President Joe Biden's administration has announced that the US would develop the first ever National Strategy to Counter Islamophobia, as discontent among Muslim and Arab Americans rises over Washington's response to the Israel-Gaza war.
The White House said on Wednesday it was still developing the strategy and is working “with community leaders, advocates, members of Congress and more” to solidify specific deliverables “which will be a joint effort led by the Domestic Policy Council and the National Security Council”, White House Press Secretary Karine Jean-Pierre said in a statement.
But many Muslim Americans are sceptical that the Biden administration is putting forward a good-faith effort.
“Anytime an effort is launched to combat Islamophobia, we would welcome it and appreciate it,” Samina Sohail, vice chairwoman of the Islamic Centre of Greater Cincinnati in the state of Ohio, told The National.
“However, this time, with this administration, they need to first establish credibility with Muslim Americans.”
Ms Sohail said that “on occasion after occasion”, the White House “has really alienated us”.
Vice President Kamala Harris noted on Wednesday that the US has seen a sharp rise in anti-Palestinian, anti-Arab, anti-Semitic and Islamophobic incidents “as a result of the Hamas terrorist attack in Israel and the humanitarian crisis in Gaza.”
“Muslims in America and those perceived to be Muslim have endured a disproportionate number of hate-fuelled attacks,” Ms Harris said in remarks announcing the launch of the national strategy.
In the aftermath of the Hamas attack in Israel last month, a landlord fatally stabbed six-year-old Wadea Al Fayoume, a Palestinian-American boy, and gravely injured his mother. The Department of Justice is investigating the stabbing as a hate crime.
Mr Biden held a closed-door meeting with Muslim-American leaders last week, a source told The National, as community resentment grows over his support for Israel, including a multibillion-dollar request for increased funding for the US ally.
Ms Sohail hopes that the administration will look to community leaders and take accountability for Muslim-American mistrust as it shapes its strategy to combat Islamophobia.
The President, she said, needs to “look at your own tone, look at your own rhetoric, issue apologies to the Muslim-American community which is so hurt by what you are doing”.
“And we don't even have a voice and where our tax dollars go,” she added.
“Talk to the Muslim-American constituency and make a plan that there is buy in from our end.”
Many leaders in the Arab-American community, an important and often Democratic-voting bloc, have warned Mr Biden that the administration's approach could lose him their critical vote in 2024.

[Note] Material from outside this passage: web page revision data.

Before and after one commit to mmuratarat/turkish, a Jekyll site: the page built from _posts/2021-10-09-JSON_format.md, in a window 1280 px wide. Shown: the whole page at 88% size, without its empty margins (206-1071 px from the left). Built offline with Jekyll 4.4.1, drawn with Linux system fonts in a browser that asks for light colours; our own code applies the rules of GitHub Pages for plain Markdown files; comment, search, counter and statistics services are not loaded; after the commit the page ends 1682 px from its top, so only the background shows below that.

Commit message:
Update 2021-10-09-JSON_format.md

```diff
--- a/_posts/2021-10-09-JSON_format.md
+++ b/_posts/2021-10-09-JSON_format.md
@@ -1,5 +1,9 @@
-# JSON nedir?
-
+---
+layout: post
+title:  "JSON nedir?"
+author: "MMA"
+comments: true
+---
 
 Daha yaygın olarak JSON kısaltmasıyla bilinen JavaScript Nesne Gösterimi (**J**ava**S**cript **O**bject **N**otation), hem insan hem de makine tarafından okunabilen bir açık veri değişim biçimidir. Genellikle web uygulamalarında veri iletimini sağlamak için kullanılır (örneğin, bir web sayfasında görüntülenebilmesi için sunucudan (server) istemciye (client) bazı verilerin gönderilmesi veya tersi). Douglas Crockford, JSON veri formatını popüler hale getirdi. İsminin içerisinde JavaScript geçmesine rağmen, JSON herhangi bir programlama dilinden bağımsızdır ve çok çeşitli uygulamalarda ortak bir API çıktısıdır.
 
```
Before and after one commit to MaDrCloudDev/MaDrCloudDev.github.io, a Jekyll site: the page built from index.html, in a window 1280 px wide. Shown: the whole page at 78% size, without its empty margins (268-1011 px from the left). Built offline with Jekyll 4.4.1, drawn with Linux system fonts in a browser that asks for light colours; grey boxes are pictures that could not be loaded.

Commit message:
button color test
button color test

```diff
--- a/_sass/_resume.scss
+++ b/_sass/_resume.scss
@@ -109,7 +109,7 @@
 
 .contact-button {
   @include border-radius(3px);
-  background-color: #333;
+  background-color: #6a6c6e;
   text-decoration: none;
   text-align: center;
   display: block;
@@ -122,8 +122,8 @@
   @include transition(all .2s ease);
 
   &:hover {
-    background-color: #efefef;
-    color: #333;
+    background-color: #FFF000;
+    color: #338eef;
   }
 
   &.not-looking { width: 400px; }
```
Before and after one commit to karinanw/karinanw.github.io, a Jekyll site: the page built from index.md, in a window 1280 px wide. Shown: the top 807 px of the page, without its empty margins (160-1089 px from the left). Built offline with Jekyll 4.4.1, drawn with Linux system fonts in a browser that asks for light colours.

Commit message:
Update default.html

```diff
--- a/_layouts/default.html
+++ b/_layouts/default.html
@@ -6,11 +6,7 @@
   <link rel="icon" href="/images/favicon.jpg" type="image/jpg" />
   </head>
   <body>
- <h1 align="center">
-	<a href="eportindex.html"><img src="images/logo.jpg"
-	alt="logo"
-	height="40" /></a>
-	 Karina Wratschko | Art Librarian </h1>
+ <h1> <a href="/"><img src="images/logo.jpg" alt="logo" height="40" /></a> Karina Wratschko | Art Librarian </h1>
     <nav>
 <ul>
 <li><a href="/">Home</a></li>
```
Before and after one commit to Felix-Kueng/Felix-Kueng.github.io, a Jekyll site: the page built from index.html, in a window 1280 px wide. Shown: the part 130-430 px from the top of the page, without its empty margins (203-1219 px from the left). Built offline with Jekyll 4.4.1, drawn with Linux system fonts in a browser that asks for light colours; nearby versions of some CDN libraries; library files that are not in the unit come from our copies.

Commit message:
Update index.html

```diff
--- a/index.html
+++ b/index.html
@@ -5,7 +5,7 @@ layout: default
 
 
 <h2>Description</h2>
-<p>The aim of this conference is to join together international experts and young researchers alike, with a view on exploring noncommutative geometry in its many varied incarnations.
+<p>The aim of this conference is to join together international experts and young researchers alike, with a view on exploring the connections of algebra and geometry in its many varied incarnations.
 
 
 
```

“Nothing could have prepared us for the complete erasure of our voices and radio silence from those whom we elected to protect and represent us,” Abdullah Hammoud, the Democratic mayor of Dearborn, Michigan, wrote on X, formerly Twitter.
The new White House strategy on Islamophobia has been expected since the administration first unveiled a national strategy to combat anti-Semitism earlier this year.
Spikes in anti-Muslim sentiment in the US long predated the current crisis in Gaza, most visible in a wave of federal surveillance of mosques and Muslim community centres following the September 11, 2001, terrorist attacks.
Ms Sohail said fears, especially among Muslim women who wear hijab in her predominantly conservative and Christian community, hearken back to those years.
“Many, many Muslim women are visibly Muslim … And to be reminded just like we were after 9/11, to watch your back, to go out in groups, because Islamophobia is real and people are being targeted.”
A 2021 report from Pew Research found that “many Americans know little about Islam or Muslims, and views toward Muslims have become increasingly polarised along political lines”.
In 2017, during the first few months right-wing former president Donald Trump's administration, Pew found that 48 per cent of Muslim-American adults “had personally experienced some form of discrimination because of their religion in the previous year”.
By comparison, that was 43 per cent in 2011 and 40 per cent in 2007.
This current spike in fears of anti-Muslim hatred is already shifting community dynamics, said Ms Sohail.
Pro-Israel politics have dominated the community response, including at many of their children's schools, where she said they have been asked to wear blue and white in support of Israel.
She said this is creating a sentiment among the community's few Muslims that “we can't even mourn our own”, as the death toll in Gaza skyrockets.
“We have friends in the Christian community and Jewish community, and many have reached out and validated our hurt. But we have also felt the silence of others who have not,” said Ms Sohail.
“And so I think only time will tell what our relationships will look like.”